Being from Perth, you know about hot summers, but down in GA (even in PA) it will be humid as *%#%$ you will be uncomfortable, but it would probably kill your Pommie mates ;)

New England is my favourite part of the US & as others have mentioned you will get to see the Fall foliage.

beanburg
05-18-2011, 05:11
well, that certainly gives us some things to think about. Definitely not going to start in Georgia, but Katahdin or somewhere else.. Great info, much appreciated:)

birchy
05-18-2011, 06:44
I agree with all those above. Hiking SOUTHBOUND from Pennsylvania would be a better decision. I operate a hostel in southern Pennsylvania and we get a few southbounder's around your projected start date. You can e-mail me if you need some assistance in Pennsylvania Highmtnhaven@gmail.com

njordan2
05-18-2011, 06:57
I am from "up north" and can say that having section hiked the A.T. in Georgia in August over the course of a few years, the heat and humidity are significant. What everyone said is true, 100degF and 100% humidity. With that said, going up in elevation and being in the shade of the woods made a good big difference. I would not consider it madness. Water was never a problem. Every night I stayed at a shelter and there was water at every one of them. The day time heat can make it more difficult, just take your time adjusting and don't start out on the first few days with plans of doing large miles like 15 perday. Keep it under 10miles per day, or even just 5 miles per day to start.

rhapsody98
05-18-2011, 07:45
georgia in august is brutal. it will be winter in virginia and pennsylvania in november.


Actually, winter doesn't really get going in VA and TN until December. In November it's actually quite pleasant during the afternoon, it's only the chilly mornings and evenings you'd have to worry about.

d.o.c
05-18-2011, 08:03
people hike all sections at all times of the year... november its gettn cold here in Va u might see a dusting or somthing but no snow storms here in november usualy... aslong as you keep yourself drinking water i think you would have a enjoyable time in the south in the summer... it cant be that bad or noone would live there...

booney_1
05-18-2011, 10:33
I have hiked lot during the summers on the AT in NC. The mountains are cooler and humidity is down. We've always used tarps and have not had a problem with bugs or mosquitos. Remember that much of the trail is covered by trees or Rhododendron, so you have good shade. Water is only a problem if the area is in a drought (it's not now). Days are longer than in early spring, and it's very practical to hike earlier in the morning, and after dinner. The only downside is in GA and NC the typical summer weather pattern is for afternoon or even thunderstorms to blow through. Sometimes this happens every day.

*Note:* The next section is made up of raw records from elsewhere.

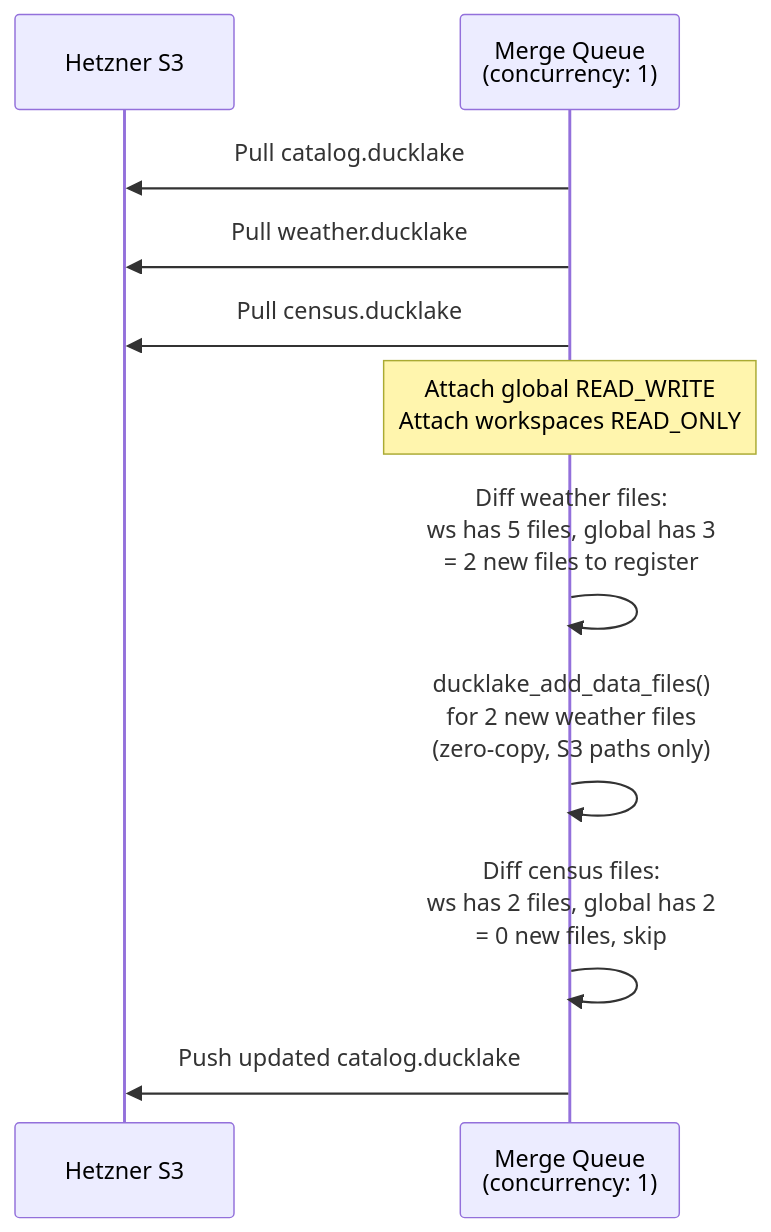
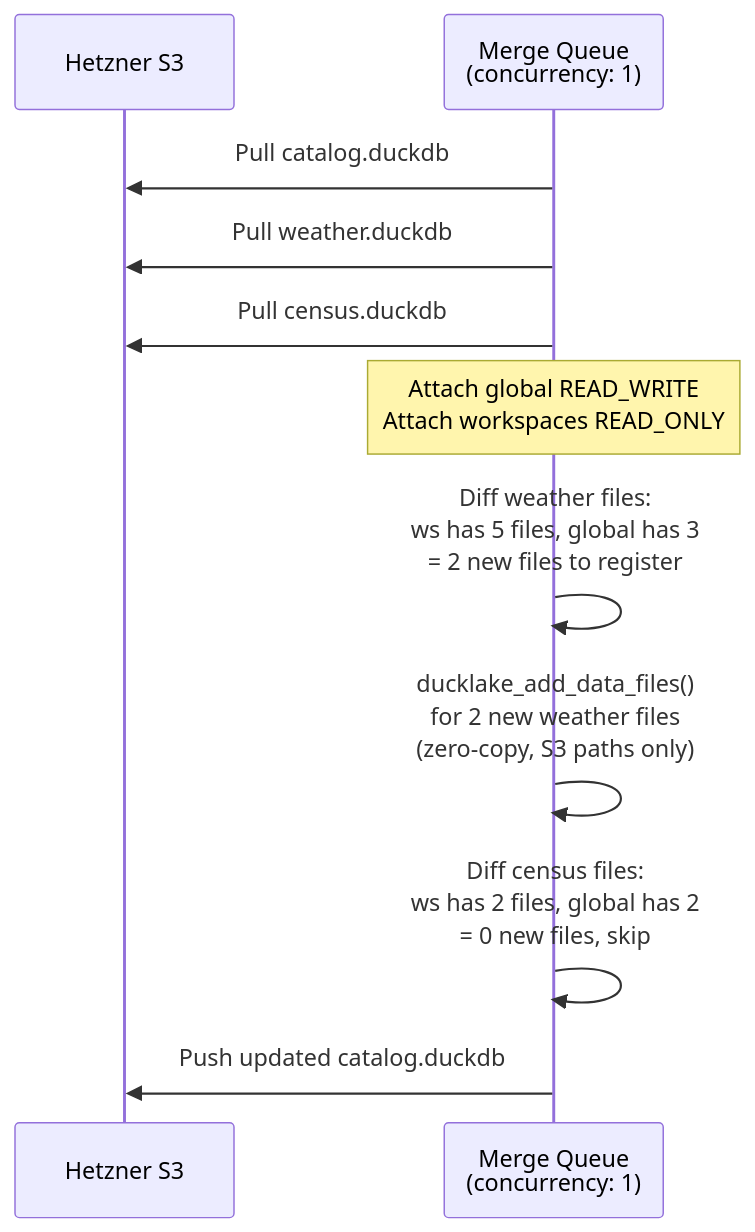
One commit to tabaqatdev/ai-data-registry changed the second of 5 diagrams in research/architecture.md. Above: the diagram before and after it, drawn with Mermaid. The commit also changed other lines of this file and 10 other files, not shown here.

````diff
--- a/research/architecture.md
+++ b/research/architecture.md
@@ -81,19 +81,19 @@
 ```mermaid
 sequenceDiagram
     participant S3 as Hetzner S3
     participant MQ as Merge Queue<br/>(concurrency: 1)
 
-    MQ->>S3: Pull catalog.ducklake
-    MQ->>S3: Pull weather.ducklake
-    MQ->>S3: Pull census.ducklake
+    MQ->>S3: Pull catalog.duckdb
+    MQ->>S3: Pull weather.duckdb
+    MQ->>S3: Pull census.duckdb
 
     Note over MQ: Attach global READ_WRITE<br/>Attach workspaces READ_ONLY
 
     MQ->>MQ: Diff weather files:<br/>ws has 5 files, global has 3<br/>= 2 new files to register
 
     MQ->>MQ: ducklake_add_data_files()<br/>for 2 new weather files<br/>(zero-copy, S3 paths only)
 
     MQ->>MQ: Diff census files:<br/>ws has 2 files, global has 2<br/>= 0 new files, skip
 
-    MQ->>S3: Push updated catalog.ducklake
+    MQ->>S3: Push updated catalog.duckdb
 ```
````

Don't confuse the low land temperatures and humidity with the mountains. Asheville,NC is well known for florida retirees who winter in Florida, but come to the NC mountains in the summer for the nicer weather.

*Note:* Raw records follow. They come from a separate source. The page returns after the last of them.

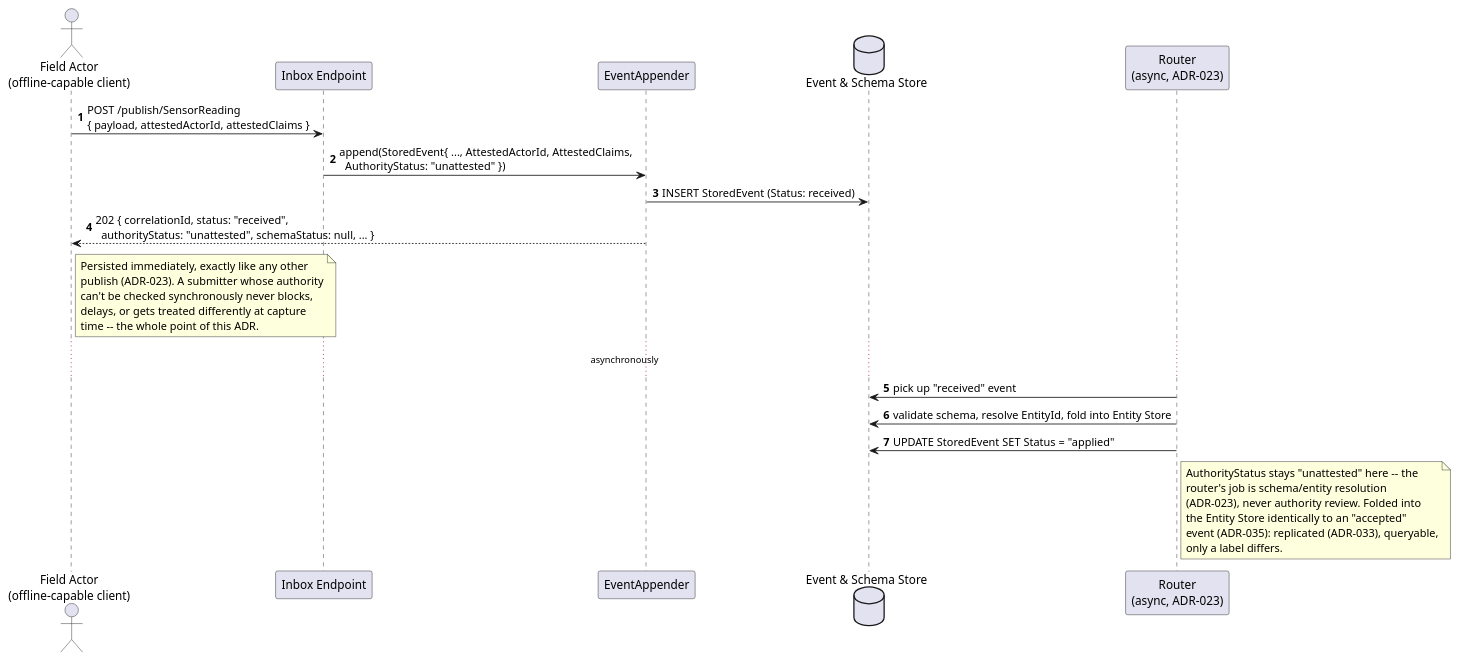
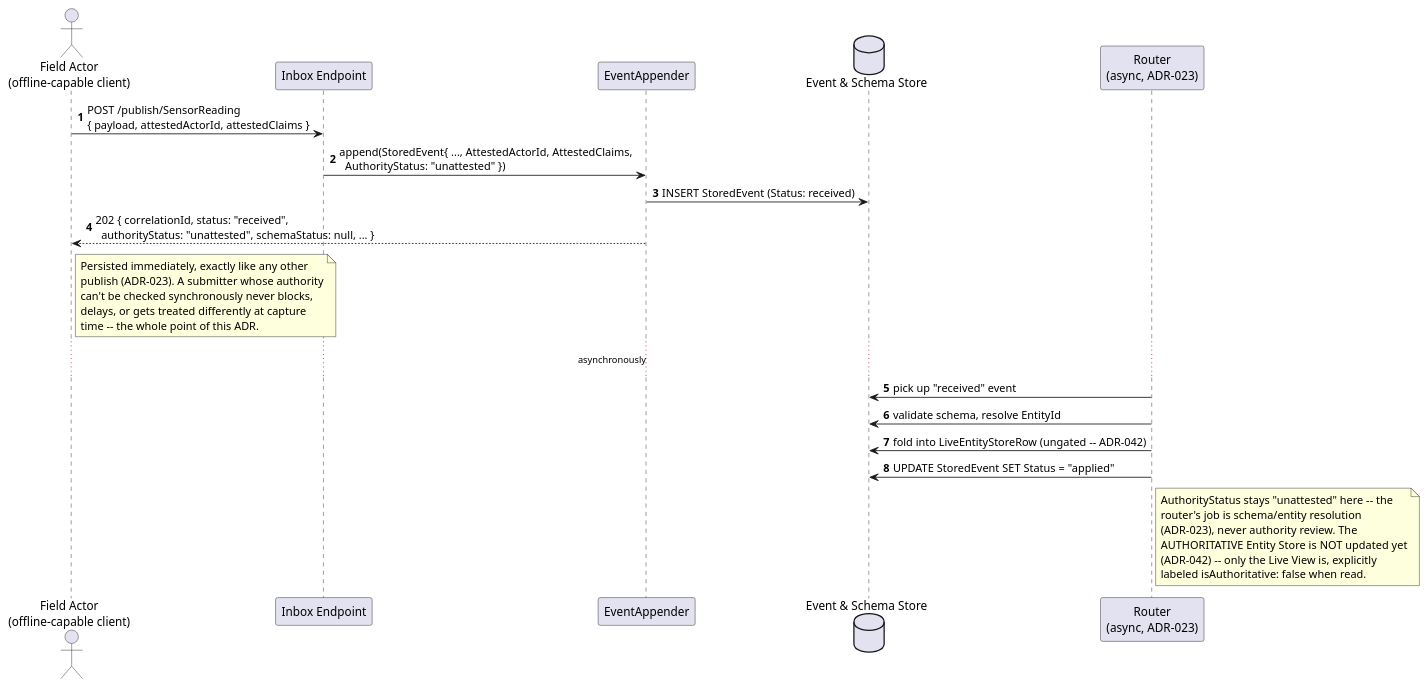
Before and after one commit to Mwwhited-BookLearning/EventSourcing: the first of 4 diagrams in docs/features/non-authoritative-capture.md, drawn with PlantUML. The commit also changed other lines of this file and 15 other files, not shown here.

````diff
--- a/docs/features/non-authoritative-capture.md
+++ b/docs/features/non-authoritative-capture.md
@@ -37,34 +48,35 @@
 ```plantuml
 @startuml AuthorityCapture_Publish_Sequence
 autonumber
 actor "Field Actor\n(offline-capable client)" as publisher
 participant "Inbox Endpoint" as endpoint
 participant "EventAppender" as appender
 database "Event & Schema Store" as db
 participant "Router\n(async, ADR-023)" as router
 
 publisher -> endpoint: POST /publish/SensorReading\n{ payload, attestedActorId, attestedClaims }
 endpoint -> appender: append(StoredEvent{ ..., AttestedActorId, AttestedClaims,\n  AuthorityStatus: "unattested" })
 appender -> db: INSERT StoredEvent (Status: received)
 appender --> publisher: 202 { correlationId, status: "received",\n  authorityStatus: "unattested", schemaStatus: null, ... }
 note right of publisher
   Persisted immediately, exactly like any other
   publish (ADR-023). A submitter whose authority
   can't be checked synchronously never blocks,
   delays, or gets treated differently at capture
   time -- the whole point of this ADR.
 end note
 ... asynchronously ...
 router -> db: pick up "received" event
-router -> db: validate schema, resolve EntityId, fold into Entity Store
+router -> db: validate schema, resolve EntityId
+router -> db: fold into LiveEntityStoreRow (ungated -- ADR-042)
 router -> db: UPDATE StoredEvent SET Status = "applied"
 note right of router
   AuthorityStatus stays "unattested" here -- the
   router's job is schema/entity resolution
-  (ADR-023), never authority review. Folded into
-  the Entity Store identically to an "accepted"
-  event (ADR-035): replicated (ADR-033), queryable,
-  only a label differs.
+  (ADR-023), never authority review. The
+  AUTHORITATIVE Entity Store is NOT updated yet
+  (ADR-042) -- only the Live View is, explicitly
+  labeled isAuthoritative: false when read.
 end note
 @enduml
 ```
````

I would not hesitate to recommend hiking in this area in the summer...

Beachcomber
05-18-2011, 10:38
people hike all sections at all times of the year... november its gettn cold here in Va u might see a dusting or somthing but no snow storms here in november usualy... aslong as you keep yourself drinking water i think you would have a enjoyable time in the south in the summer... it cant be that bad or noone would live there...

Well, remember people were steadily leaving the South until air conditioning because pretty much universal. Otherwise, the great in-migration to the South from the '70s on wouldn't have happened. So while lots of us live here, we think long and hard about how we exert ourselves in the great outdoors in mid-summer. All that being said, the mountains are cooler, and if you have plenty of water and don't mind being drenched in sweat all the time, it's still possible to enjoy yourself.

skooch
05-18-2011, 10:41
Has anyone mentioned cooler, less humid nights? Sleeping too hot is the only thing that bothers me in Florida. That's the reason we don't camp in the summer here. Oh yes and the blazing sun and lack of shade for most hiking trails. The southern AT has got to be better than that.